NOTE: Senate Bill 1080 is similar to Senate Bill 1045, introduced earlier this session. It slightly rewords the new language, but the two bills are essentially the same.
Does it violate the spirit or the letter of either the U.S. Constitution or the Idaho Constitution? Examples include restrictions on speech, public assembly, the press, privacy, private property, or firearms. Conversely, does it restore or uphold the protections guaranteed in the U.S. Constitution or the Idaho Constitution?
Currently, Section 67-465, Idaho Code, says, "When a party to an action challenges in state or federal court the constitutionality of an Idaho statute, facially or as applied, challenges an Idaho statute as violating or being preempted by federal law, or otherwise challenges the construction or validity of an Idaho statute, either or both houses of the legislature may intervene in the action as a matter of right by serving a motion upon the parties as provided in state or federal rules of civil procedure, whichever is applicable."
Senate Bill 1080 would amend this section to say that "the legislature may intervene, through the senate president pro tempore or the speaker of the house of representatives, or both, in the action as a matter of right by filing a motion in the court as provided in state or federal rules of civil procedure. ..."

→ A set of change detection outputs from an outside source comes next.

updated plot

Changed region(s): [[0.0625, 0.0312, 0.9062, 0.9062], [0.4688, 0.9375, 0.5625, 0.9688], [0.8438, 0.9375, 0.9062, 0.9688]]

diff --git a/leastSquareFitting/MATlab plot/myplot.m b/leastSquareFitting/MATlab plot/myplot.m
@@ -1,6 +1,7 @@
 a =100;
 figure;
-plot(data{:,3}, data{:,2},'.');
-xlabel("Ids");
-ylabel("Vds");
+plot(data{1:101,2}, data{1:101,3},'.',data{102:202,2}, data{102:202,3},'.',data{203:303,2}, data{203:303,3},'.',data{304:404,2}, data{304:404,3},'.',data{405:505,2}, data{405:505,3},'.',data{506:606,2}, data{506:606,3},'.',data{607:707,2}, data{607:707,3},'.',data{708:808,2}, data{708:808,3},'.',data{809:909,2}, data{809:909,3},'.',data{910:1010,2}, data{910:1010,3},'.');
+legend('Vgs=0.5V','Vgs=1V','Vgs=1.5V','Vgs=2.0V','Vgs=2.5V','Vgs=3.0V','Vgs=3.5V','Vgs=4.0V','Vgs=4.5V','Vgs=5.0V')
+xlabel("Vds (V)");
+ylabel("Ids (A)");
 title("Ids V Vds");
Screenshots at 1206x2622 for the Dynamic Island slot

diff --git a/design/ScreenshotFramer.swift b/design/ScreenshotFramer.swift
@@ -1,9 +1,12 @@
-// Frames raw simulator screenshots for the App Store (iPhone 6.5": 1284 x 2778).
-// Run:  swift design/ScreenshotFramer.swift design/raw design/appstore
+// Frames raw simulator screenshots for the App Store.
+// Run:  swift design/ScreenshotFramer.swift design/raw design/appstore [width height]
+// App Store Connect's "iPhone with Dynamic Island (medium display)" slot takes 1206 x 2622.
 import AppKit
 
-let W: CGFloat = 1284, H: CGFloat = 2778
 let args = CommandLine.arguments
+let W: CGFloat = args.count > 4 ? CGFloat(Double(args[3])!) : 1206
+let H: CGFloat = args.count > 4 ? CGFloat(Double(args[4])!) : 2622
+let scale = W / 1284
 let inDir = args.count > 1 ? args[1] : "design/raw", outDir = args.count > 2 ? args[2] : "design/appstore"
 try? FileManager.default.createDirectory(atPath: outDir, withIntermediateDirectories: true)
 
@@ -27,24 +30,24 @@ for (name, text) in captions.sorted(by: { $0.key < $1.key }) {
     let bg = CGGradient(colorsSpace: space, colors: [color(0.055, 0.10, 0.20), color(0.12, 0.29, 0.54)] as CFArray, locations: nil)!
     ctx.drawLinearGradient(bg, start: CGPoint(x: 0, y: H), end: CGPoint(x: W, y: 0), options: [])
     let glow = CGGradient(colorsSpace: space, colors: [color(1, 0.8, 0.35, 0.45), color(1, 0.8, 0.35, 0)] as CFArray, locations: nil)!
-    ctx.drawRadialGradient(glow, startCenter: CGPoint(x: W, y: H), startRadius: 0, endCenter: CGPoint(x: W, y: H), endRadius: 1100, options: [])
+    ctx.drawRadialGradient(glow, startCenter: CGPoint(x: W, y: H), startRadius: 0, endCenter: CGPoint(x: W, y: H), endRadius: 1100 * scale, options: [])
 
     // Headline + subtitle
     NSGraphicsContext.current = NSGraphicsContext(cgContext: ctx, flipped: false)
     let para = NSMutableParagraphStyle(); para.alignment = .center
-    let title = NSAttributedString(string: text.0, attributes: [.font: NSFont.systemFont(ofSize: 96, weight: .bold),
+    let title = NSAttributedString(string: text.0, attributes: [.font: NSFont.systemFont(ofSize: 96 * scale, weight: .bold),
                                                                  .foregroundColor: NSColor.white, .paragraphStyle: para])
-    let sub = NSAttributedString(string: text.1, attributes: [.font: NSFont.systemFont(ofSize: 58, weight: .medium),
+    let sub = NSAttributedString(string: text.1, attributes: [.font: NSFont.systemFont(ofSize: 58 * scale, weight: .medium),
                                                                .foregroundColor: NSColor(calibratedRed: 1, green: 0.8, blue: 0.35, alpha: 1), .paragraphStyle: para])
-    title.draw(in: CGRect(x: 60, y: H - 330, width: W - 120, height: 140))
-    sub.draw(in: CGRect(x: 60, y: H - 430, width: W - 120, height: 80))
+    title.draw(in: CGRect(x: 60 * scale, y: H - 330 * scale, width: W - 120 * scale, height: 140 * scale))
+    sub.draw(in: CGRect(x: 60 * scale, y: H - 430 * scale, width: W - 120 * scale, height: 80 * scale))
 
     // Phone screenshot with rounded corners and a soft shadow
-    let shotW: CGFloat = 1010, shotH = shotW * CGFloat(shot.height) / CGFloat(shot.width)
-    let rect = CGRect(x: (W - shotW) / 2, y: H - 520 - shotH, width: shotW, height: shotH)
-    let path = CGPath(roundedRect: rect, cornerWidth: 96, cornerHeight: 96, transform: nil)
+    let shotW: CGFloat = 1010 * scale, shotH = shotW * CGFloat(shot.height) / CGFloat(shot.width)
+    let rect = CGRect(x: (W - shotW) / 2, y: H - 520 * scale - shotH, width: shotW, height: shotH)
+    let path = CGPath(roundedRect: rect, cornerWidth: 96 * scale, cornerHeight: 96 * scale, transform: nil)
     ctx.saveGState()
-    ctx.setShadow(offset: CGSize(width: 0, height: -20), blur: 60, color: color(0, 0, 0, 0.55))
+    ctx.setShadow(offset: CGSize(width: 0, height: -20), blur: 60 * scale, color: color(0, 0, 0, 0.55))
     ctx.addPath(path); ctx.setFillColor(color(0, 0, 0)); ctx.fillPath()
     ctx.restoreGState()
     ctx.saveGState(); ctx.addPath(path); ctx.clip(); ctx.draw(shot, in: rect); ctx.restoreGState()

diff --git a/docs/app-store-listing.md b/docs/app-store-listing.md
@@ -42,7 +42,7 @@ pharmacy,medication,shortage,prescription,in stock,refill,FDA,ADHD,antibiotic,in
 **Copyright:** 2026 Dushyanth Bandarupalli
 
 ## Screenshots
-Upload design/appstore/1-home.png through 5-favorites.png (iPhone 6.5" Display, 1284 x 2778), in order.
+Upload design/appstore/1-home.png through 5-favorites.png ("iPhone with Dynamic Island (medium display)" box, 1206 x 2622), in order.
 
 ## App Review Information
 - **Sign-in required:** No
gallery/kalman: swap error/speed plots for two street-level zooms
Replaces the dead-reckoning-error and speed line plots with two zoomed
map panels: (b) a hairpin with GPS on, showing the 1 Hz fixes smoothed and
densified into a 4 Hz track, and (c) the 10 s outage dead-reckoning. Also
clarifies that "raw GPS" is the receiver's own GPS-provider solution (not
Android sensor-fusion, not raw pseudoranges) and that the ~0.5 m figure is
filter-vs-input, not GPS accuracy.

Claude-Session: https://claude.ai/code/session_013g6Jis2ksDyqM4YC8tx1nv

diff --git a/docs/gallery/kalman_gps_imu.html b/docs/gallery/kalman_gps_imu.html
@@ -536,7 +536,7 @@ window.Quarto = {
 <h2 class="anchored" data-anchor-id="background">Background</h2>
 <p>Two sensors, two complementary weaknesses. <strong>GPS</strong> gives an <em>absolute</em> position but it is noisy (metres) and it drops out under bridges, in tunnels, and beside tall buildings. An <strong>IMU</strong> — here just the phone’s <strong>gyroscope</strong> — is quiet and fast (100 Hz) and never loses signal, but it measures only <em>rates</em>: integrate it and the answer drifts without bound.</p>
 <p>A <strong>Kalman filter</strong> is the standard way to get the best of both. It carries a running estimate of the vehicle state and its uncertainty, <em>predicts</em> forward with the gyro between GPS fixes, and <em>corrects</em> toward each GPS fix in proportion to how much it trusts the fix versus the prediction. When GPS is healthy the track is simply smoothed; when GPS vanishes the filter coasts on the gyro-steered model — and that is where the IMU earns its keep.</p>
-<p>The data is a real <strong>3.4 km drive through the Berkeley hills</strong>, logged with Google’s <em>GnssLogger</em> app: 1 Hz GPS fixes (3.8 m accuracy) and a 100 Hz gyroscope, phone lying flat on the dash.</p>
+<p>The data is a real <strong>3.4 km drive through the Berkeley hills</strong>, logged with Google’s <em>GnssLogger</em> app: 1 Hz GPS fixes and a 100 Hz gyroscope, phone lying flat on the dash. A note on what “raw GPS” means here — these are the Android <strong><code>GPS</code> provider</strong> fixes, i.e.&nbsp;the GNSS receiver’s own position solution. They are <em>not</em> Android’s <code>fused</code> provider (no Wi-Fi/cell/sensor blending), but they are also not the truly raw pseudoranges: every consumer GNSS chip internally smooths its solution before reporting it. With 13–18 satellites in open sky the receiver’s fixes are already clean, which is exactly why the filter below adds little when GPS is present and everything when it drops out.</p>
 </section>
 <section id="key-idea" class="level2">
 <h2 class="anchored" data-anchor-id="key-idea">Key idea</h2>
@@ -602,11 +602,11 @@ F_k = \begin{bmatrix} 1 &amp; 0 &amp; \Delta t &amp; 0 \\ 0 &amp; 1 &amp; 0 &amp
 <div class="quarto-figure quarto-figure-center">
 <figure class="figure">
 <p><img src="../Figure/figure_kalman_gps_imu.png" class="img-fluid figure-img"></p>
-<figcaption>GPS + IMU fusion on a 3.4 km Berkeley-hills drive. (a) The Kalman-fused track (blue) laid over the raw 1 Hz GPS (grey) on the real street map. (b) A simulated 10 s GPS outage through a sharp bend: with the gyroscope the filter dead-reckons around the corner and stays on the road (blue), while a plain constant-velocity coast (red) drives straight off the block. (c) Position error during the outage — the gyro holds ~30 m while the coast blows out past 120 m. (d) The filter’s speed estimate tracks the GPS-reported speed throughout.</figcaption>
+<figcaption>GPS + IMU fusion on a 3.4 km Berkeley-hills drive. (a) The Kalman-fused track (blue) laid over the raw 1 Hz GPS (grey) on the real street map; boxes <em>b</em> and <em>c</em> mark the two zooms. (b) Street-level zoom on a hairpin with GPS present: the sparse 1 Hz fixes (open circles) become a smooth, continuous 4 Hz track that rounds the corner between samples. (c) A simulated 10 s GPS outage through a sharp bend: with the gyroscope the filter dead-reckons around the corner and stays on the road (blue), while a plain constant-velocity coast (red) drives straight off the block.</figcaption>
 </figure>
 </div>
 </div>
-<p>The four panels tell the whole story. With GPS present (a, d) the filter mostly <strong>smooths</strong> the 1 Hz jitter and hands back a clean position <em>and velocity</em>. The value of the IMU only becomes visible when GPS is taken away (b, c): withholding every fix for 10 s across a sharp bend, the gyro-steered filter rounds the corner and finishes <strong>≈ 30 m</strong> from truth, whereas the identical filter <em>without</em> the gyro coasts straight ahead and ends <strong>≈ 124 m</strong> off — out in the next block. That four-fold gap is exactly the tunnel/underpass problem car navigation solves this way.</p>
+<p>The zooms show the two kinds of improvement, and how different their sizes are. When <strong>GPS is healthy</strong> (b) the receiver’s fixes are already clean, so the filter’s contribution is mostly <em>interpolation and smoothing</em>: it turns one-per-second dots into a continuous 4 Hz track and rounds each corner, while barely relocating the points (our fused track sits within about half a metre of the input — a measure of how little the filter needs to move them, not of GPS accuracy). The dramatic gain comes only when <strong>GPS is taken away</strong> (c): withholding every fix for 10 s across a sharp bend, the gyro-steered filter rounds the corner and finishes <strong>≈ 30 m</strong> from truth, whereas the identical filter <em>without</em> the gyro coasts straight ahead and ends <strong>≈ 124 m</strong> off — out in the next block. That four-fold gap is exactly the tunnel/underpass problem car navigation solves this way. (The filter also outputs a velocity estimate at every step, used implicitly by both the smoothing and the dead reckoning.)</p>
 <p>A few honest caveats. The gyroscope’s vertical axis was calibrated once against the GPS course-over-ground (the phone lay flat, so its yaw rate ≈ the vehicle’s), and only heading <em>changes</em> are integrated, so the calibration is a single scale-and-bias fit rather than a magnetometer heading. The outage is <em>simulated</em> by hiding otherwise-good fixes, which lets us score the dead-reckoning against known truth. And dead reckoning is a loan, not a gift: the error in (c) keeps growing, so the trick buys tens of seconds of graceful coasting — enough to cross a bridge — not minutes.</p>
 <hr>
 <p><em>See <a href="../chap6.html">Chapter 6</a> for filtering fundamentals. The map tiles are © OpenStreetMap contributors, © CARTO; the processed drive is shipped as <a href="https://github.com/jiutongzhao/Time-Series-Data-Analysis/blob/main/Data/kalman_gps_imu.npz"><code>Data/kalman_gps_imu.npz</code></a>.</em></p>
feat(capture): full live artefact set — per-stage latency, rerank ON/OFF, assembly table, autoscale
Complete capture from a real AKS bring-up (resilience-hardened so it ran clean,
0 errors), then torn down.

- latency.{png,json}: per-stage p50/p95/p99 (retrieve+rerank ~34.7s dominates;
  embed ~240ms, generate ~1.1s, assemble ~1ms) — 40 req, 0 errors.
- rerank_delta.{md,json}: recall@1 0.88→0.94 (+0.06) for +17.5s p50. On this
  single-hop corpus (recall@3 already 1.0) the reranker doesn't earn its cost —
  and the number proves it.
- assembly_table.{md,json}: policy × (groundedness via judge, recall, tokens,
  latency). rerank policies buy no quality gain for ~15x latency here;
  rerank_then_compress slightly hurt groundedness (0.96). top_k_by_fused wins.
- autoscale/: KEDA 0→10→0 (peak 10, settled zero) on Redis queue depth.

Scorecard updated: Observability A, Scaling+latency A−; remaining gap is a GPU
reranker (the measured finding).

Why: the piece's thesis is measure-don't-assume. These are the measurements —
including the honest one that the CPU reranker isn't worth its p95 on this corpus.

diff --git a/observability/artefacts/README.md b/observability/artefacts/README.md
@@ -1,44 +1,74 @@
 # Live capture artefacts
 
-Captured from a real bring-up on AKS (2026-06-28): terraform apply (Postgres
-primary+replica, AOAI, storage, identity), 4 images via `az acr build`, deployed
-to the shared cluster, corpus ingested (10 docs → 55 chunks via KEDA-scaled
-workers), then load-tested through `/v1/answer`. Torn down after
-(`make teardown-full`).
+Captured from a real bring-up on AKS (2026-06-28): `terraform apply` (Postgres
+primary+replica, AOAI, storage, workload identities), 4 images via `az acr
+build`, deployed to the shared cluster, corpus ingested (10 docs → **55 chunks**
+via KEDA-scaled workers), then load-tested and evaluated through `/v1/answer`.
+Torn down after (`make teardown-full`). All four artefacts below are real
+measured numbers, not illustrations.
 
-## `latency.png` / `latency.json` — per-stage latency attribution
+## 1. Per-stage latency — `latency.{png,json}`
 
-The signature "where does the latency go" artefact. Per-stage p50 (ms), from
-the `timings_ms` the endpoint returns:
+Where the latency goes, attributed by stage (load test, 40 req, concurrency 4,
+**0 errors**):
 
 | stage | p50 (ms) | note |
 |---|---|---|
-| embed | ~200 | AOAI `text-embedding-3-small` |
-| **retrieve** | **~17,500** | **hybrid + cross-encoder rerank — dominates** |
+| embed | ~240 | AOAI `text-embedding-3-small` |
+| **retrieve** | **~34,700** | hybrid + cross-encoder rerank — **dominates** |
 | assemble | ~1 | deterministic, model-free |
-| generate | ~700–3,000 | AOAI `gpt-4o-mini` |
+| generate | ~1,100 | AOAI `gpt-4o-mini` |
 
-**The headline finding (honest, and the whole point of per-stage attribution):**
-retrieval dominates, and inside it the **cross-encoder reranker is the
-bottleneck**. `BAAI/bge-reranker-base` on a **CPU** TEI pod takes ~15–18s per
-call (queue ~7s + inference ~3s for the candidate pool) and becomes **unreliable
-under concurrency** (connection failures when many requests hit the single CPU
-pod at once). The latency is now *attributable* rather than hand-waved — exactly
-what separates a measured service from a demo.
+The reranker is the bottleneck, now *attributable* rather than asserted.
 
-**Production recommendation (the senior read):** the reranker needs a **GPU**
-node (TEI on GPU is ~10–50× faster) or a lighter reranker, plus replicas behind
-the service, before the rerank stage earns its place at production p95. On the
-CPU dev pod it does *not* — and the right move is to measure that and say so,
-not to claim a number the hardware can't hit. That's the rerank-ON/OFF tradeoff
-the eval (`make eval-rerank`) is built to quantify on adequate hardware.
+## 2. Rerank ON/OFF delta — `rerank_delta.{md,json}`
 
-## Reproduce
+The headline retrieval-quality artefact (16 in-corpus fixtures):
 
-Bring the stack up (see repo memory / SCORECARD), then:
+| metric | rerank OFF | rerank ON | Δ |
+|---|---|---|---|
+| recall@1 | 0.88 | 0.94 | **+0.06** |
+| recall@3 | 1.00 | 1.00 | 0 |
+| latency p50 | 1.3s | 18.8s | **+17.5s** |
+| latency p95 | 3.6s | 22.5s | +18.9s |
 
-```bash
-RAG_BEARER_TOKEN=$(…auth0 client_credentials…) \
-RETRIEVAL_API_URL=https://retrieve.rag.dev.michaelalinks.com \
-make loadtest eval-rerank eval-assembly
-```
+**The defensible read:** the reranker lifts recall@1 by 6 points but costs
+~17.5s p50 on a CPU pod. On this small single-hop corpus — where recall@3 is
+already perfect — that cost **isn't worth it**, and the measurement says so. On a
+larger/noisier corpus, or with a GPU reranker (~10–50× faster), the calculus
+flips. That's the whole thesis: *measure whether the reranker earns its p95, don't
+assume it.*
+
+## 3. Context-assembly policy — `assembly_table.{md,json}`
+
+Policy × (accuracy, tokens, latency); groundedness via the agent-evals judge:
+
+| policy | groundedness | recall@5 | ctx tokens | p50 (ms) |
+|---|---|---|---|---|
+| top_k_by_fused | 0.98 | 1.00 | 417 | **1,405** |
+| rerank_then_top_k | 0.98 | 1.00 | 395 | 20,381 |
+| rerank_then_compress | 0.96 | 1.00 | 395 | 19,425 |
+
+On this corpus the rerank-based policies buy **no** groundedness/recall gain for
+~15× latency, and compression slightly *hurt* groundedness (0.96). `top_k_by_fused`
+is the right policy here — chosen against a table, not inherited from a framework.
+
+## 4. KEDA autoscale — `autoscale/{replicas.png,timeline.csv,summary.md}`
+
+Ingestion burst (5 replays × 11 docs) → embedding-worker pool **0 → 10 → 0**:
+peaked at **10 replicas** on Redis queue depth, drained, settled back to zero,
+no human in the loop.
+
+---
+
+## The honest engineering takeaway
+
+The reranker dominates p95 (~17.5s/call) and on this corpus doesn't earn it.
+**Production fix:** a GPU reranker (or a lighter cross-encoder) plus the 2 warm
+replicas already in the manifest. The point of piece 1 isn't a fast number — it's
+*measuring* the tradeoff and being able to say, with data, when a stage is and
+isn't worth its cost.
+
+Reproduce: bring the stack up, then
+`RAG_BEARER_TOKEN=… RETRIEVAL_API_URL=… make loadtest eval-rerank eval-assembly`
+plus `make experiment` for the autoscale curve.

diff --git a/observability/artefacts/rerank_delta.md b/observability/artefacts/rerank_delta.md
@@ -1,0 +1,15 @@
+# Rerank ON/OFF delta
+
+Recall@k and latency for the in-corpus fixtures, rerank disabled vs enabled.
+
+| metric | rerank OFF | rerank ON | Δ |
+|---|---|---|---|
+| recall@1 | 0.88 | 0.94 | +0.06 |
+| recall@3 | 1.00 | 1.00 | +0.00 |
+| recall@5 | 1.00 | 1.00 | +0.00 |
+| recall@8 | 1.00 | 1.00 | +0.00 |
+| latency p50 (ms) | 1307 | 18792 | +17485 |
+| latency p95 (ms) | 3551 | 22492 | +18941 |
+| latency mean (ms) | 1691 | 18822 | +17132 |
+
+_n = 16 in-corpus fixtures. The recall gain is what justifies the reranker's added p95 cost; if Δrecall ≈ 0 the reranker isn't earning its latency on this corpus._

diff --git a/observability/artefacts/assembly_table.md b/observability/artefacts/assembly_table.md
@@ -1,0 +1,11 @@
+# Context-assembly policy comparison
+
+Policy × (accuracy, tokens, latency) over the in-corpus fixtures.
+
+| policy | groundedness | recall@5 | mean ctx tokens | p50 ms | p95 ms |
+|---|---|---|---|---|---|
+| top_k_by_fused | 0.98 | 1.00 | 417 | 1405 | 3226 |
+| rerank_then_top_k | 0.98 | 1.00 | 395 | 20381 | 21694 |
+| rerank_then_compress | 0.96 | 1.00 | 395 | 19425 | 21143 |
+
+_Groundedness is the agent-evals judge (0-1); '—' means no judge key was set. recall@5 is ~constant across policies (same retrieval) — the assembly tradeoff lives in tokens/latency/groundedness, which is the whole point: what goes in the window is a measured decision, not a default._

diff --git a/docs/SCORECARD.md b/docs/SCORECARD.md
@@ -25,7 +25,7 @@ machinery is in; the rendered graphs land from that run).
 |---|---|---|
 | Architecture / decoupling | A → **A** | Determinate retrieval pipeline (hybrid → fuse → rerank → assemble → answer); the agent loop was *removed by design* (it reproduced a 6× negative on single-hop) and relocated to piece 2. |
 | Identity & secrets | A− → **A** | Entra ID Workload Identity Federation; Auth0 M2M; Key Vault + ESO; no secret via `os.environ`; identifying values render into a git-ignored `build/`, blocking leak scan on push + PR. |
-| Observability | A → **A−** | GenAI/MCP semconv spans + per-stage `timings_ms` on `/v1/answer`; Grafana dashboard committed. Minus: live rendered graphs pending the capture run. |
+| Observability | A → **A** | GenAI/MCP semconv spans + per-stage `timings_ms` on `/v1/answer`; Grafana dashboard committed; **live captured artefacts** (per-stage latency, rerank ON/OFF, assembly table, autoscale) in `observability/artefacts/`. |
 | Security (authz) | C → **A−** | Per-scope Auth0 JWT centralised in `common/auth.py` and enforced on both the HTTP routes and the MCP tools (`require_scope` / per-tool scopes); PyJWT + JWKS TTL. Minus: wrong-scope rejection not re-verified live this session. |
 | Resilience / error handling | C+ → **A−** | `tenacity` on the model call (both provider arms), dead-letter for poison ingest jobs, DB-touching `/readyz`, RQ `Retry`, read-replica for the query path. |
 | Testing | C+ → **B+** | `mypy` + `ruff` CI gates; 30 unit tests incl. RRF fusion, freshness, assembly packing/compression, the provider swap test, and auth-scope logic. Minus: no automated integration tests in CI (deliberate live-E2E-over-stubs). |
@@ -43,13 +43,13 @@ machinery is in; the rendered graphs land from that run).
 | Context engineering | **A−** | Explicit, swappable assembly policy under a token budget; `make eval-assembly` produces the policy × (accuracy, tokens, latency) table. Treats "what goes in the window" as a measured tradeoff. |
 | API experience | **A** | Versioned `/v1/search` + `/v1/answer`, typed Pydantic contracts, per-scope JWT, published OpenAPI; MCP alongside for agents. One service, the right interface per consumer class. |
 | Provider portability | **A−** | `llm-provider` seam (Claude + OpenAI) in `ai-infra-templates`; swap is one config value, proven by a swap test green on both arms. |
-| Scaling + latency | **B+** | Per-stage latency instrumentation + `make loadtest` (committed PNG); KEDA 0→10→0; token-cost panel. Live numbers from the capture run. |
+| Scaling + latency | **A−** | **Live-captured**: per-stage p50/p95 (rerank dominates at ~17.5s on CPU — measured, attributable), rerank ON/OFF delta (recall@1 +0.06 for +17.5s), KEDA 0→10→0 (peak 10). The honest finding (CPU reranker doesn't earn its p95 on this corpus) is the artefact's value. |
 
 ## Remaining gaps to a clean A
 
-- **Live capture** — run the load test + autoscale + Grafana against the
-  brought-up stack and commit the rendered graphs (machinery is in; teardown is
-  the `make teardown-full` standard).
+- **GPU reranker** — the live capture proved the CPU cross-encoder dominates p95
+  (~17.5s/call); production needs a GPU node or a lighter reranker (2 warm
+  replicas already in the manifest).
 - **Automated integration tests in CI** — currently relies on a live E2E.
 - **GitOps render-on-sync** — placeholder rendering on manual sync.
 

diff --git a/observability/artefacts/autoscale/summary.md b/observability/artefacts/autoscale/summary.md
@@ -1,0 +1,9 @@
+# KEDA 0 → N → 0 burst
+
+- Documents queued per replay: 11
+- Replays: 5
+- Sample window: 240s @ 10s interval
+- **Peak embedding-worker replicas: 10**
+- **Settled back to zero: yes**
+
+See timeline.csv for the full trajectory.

Instead of saying "either or both houses of the legislature may intervene," this new language requires a legislative chamber to take action only through a single member of leadership, and it does not clarify a process whereby other members of the body could initiate such action. Moreover, it is unclear what level of discretion the president pro tempore or Speaker would have in deciding whether to take action.